AKA: King of Triads
Year of release: 2010
Genre: martial arts
Director: Dennis Law
Action director: Nicky Li
Producer: Dennis Law
Writer: Dennis Law
Cinematography: Herman Yau
Editing: Azrarel Chung
Music: Tommy Wai
Stars: Simon Yam, Benrice Liu, Pinky Cheung, Andy On, Lam Suet, Chris Lai, Jiang Lu-Xia, Ken Lo, Hung Yan-Yan, Michael Chan, Eddie Cheung, Wong Tin-Lam
Rated IIB for violence and language
Movie Review Index
A former real estate magnate turned director, one always gets the sense that Dennis Law's heart is in the right place, but he doesn't really have the chops to produce compelling cinema. His 2010 picture Bad Blood (renamed to King of Triads for its' recent US DVD release) is another example of this. While there are some fun scenes present here, as whole, the film isn't very well put together at all, making this more of a rainy day rental, rather than mandatory viewing material for action movie fans.
The story here (which was also the product of Dennis Law's mind) is pretty much bottom of the barrel stuff, with the basics boiling down to Bernice Liu and Andy On trying to eliminate members of a gang led by Simon Yam so that they can keep a five million dollar inheritance to themselves. Now, granted, action movies don't need to have deep plots to be entertaining, but the exposition here is truly painful in parts. Case in point -- Simon's character's name is Funky. Yeah, that's right. Funky. Ugh. Someone please pass the Jagermeister.

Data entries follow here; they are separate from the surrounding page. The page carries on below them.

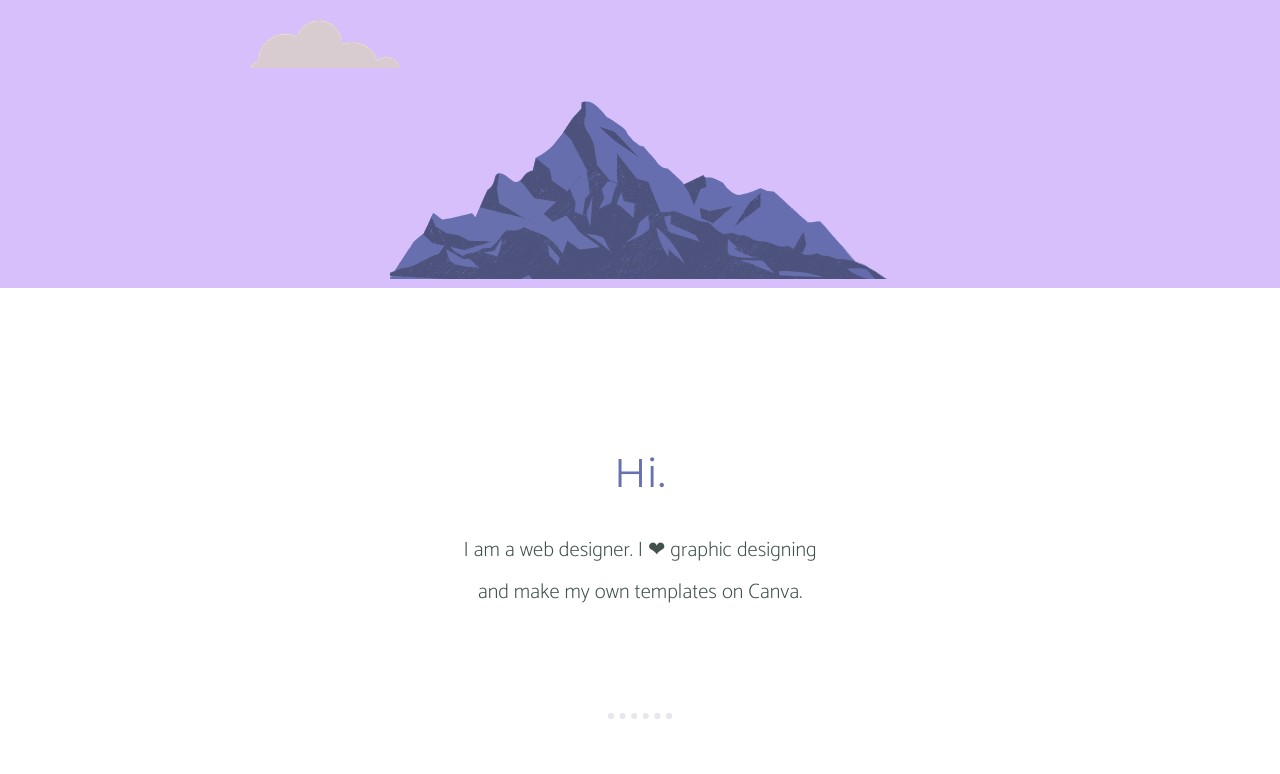
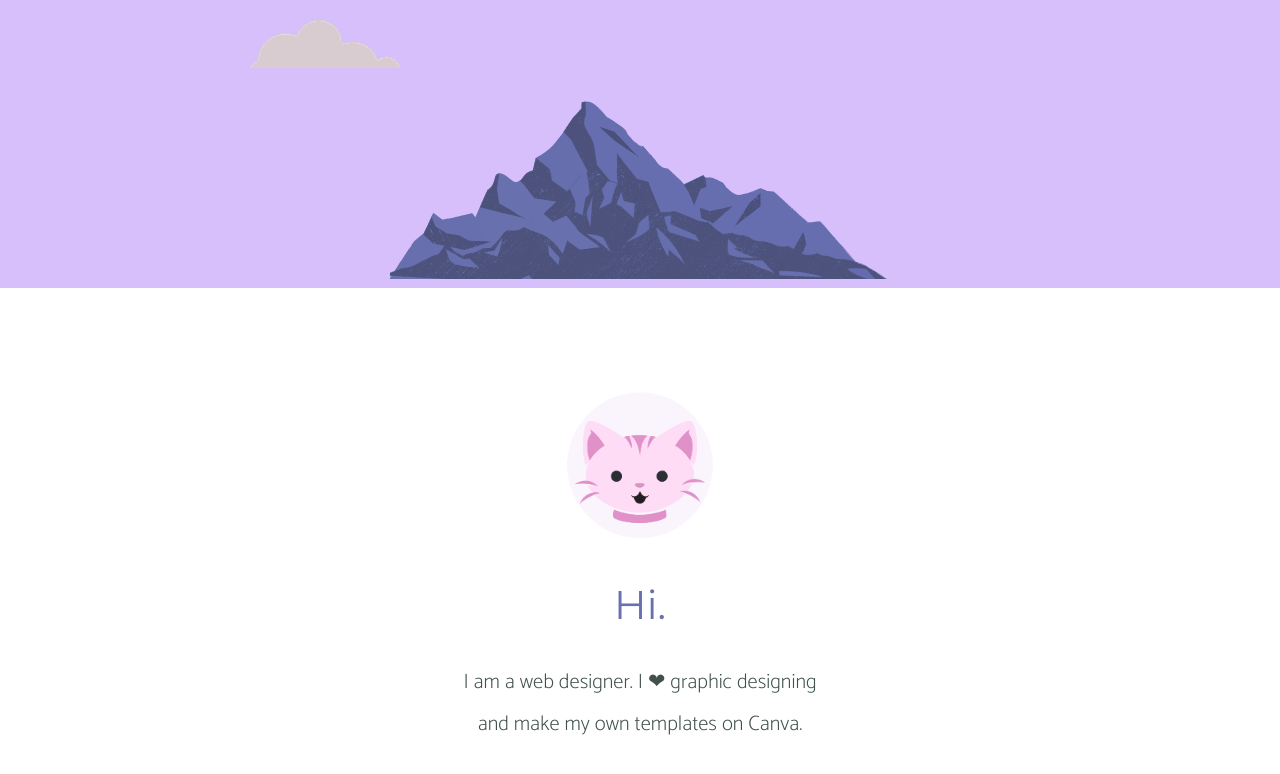
Before and after one commit to NimraT454/My-Portfolio, a plain HTML site: page index.html in a window 1280 px wide. Shown: the part 286-1060 px from the top of the page. Drawn offline with Linux system fonts and the light colour scheme.

Commit message:
Update index.html

```diff
--- a/index.html
+++ b/index.html
@@ -28,7 +28,7 @@
 
   <div class="middle-container">
     <div class="profile">
-      <img class="dp" src="images/.png" alt="">
+      <img class="dp" src="images/Untitled design (4) (1) (2).png" alt="">
       <h2>Hi.</h2>
       <p class="intro">I am a web designer. I ❤︎ graphic designing and
         make my own templates on Canva.</p>
```
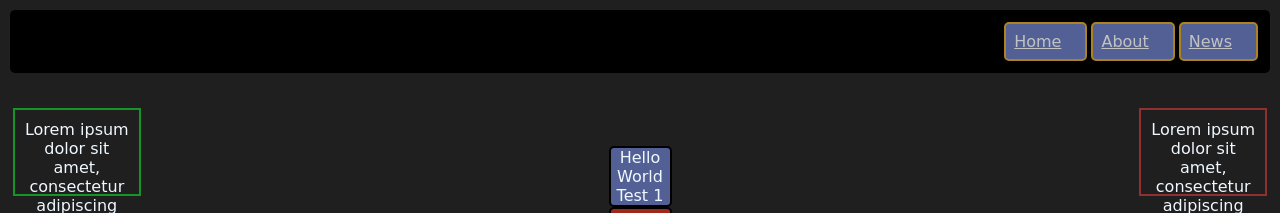
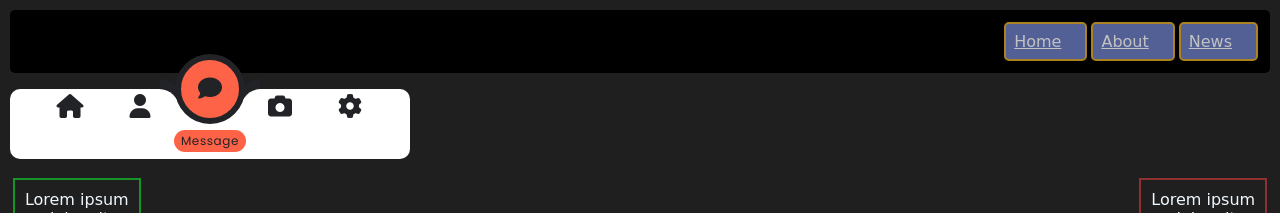
Before and after one commit to Zerrelius/zerrelius.github.io, a plain HTML site: page index.html in a window 1280 px wide. Shown: the top 213 px of the page. Drawn offline with Linux system fonts and the light colour scheme; a web font is replaced by a local one.

Commit message:
Added a new menu bar with active indicator

```diff
--- a/index.css
+++ b/index.css
@@ -1,3 +1,151 @@
+@import url("https://use.fontawesome.com/releases/v6.4.2/css/all.css");
+@import url("https://fonts.googleapis.com/css?family=Poppins:100,200,300,400,500,600,700,800,900");
+
+div.ExampleNavigation ul li a .icon, .text {
+    color: #222327;
+}
+
+div.ExampleNavigation {
+    position: relative;
+    width: 400px;
+    height: 70px;
+    background: #fff;
+    display: flex;
+    justify-content: center;
+    align-items: center;
+    border-radius: 10px;
+    font-family: "Poppins", sans-serif;
+    box-sizing: border-box;
+}
+
+div.ExampleNavigation ul {
+    display: flex;
+    width: 350px;
+    padding: 0;
+}
+
+div.ExampleNavigation ul li {
+    position: relative;
+    list-style: none;
+    width: 70px;
+    height: 60px;
+    z-index: 2;
+}
+
+div.ExampleNavigation ul li a {
+    position: relative;
+    display: flex;
+    justify-content: center;
+    align-items: center;
+    flex-direction: column;
+    width: 100%;
+    text-align: center;
+    font-weight: 500;
+}
+
+div.ExampleNavigation li a {
+    position: relative;
+    display: flex;
+    justify-content: center;
+    align-items: center;
+    flex-direction: column;
+    width: 100%;
+    text-align: center;
+    font-weight: 500;
+}
+
+div.ExampleNavigation ul li a .icon{
+    position: relative;
+    display: block;
+    line-height: 75px;
+    font-size: 1.5em;
+    text-align: center;
+    transition: 0.5s;
+}
+
+div.ExampleNavigation ul li.active a .icon {
+    transform: translateY(-18px);
+}
+
+div.ExampleNavigation ul li a .text {
+    position: absolute;
+    font-weight: 400;
+    font-size: 0.75em;
+    letter-spacing: 0.05em;
+    transition: 0.5s;
+    opacity: 0;
+}
+
+div.ExampleNavigation ul li.active a .text {
+    position: absolute;
+    background: tomato;
+    padding: 2px 7px;
+    border-radius: 12px;
+    font-weight: 400;
+    font-size: 0.75em;
+    letter-spacing: 0.05em;
+    transition: 0.5s;
+    opacity: 1;
+    transform: translateY(35px);
+}
+
+li.active a .text {
+    opacity: 1;
+    transform: translateY(10px);
+}
+
+div.indicator {
+    position: absolute;
+    top: -50%;
+    width: 70px;
+    height: 70px;
+    background: tomato;
+    box-sizing: border-box;
+    border-radius: 50%;
+    border: 6px solid #222327;
+    transition: 0.5s;
+}
+
+div.indicator::before {
+    content: "";
+    position: absolute;
+    top: 50%;
+    width: 20px;
+    height: 20px;
+    background: transparent;
+}
+
+div.indicator::after {
+    content: "";
+    position: absolute;
+    top: 50%;
+    width: 20px;
+    height: 20px;
+    background: transparent;
+}
+
+div.indicator::before {
+    left: -22px;
+    border-top-right-radius: 20px;
+    box-shadow: 1px -10px 0 0 #222327;
+}
+
+div.indicator::after {
+    right: -22px;
+    border-top-left-radius: 20px;
+    box-shadow: -1px -10px 0 0 #222327;
+}
+
+div.ExampleNavigation li.active ~ div.indicator {
+    --x: 0;
+    transform: translateX(var(--x));
+}
+
+div.ExampleNavigation li:nth-child(2).active ~ .indicator { --x: 70px; }
+div.ExampleNavigation li:nth-child(3).active ~ .indicator { --x: 140px; }
+div.ExampleNavigation li:nth-child(4).active ~ .indicator { --x: 210px; }
+div.ExampleNavigation li:nth-child(5).active ~ .indicator { --x: 280px; }
+
 section::after {
     content: "";
     display: table;
@@ -107,6 +255,6 @@ a.hover {
     color: hotpink;
 }
 
-ul {
+ul.itemlist {
     list-style-type: square;
 }
--- a/index.html
+++ b/index.html
@@ -8,6 +8,7 @@
         <link rel="stylesheet" href="allSites.css">
 
         <script src="https://kit.fontawesome.com/d18cbdf0cc.js" crossorigin="anonymous"></script>
+        <script src="./index.js"></script>
 
         <meta charset="UTF-8">
         <meta name="author" content="Zerrelius">
@@ -20,6 +21,52 @@
                 <li><a href="index.html">Home</a></li>
                 <li><a href="about.html">About</a></li>
                 <li><a href="news.html">News</a></li>
+            </ul>
+        </div>
+
+        <div class="ExampleNavigation">
+            <ul>
+                <li>
+                    <a href="#">
+                        <span class="icon">
+                            <i class="fa-solid fa-house"></i>
+                        </span>
+                        <span class="text">Home</span>
+                    </a>
+                </li>
+                <li>
+                    <a href="#">
+                        <span class="icon">
+                            <i class="fa-solid fa-user"></i>
+                        </span>
+                        <span class="text">Profile</span>
+                    </a>
+                </li>
+                <li class="active">
+                    <a href="#">
+                        <span class="icon">
+                            <i class="fa-solid fa-comment"></i>
+                        </span>
+                        <span class="text">Message</span>
+                    </a>
+                </li>
+                <li>
+                    <a href="#">
+                        <span class="icon">
+                            <i class="fa-solid fa-camera"></i>
+                        </span>
+                        <span class="text">Photos</span>
+                    </a>
+                </li>
+                <li>
+                    <a href="#">
+                        <span class="icon">
+                            <i class="fa-solid fa-gear"></i>
+                        </span>
+                        <span class="text">Settings</span>
+                    </a>
+                </li>
+                <div class="indicator"></div>
             </ul>
         </div>
 
@@ -82,11 +129,12 @@
             ctx.fillRect(20, 20, 150, 100);
         </script>
 
-        <ul>
+        <ul class="itemlist">
             <h2>This is a list</h2>
             <li>Item 1</li>
             <li>Item 2</li>
             <li>I like cookies!</li>
         </ul>
+
     </body>
 </html>
--- /dev/null
+++ b/index.js
@@ -0,0 +1,12 @@
+const list = document.querySelectorAll('li');
+
+function activeLink() {
+    list.forEach((itemX) => {
+        itemX.classList.remove('active')
+        this.classList.add('active');
+    });
+};
+
+list.forEach((itemY) => {
+    itemY.addEventListener('click', activeLink);
+});
```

Dennis Law's style of film-making seems to be to simply place a camera in the center of a room and just let the actors go through such not-so-exciting motions like making coffee. And he really doesn't seem to have any grasp on how to motivate actors, with most of them going on auto-pilot. For the veterans like Simon Yam, who has played this kind of role dozens of times, this isn't a major detriment, since they can do these sorts of gigs in their sleep. But, for the younger actors, watching them attempt to emote is akin to a cinematic icepick to the temples. The worst offender is Bernice Liu, who, despite looking lovely, far too often resorts to the crutch employed by many poor Hong Kong actors of reciting her lines in English.
What saves Bad Blood from becoming total cinematic chum are the fighting sequences. With a cast that includes Ken Lo, Hung Yan-Yan, and Michael Chan, there is some definite quality present in the fisticuffs department. In particular, Mainland actor Jiang Lu-Xia shines in what could have been a standard tough girl role. But, overall, even though the fights are good stuff, there isn't nearly enough of them to get across the sizeable divots in the road the clunky exposition throws towards the viewer.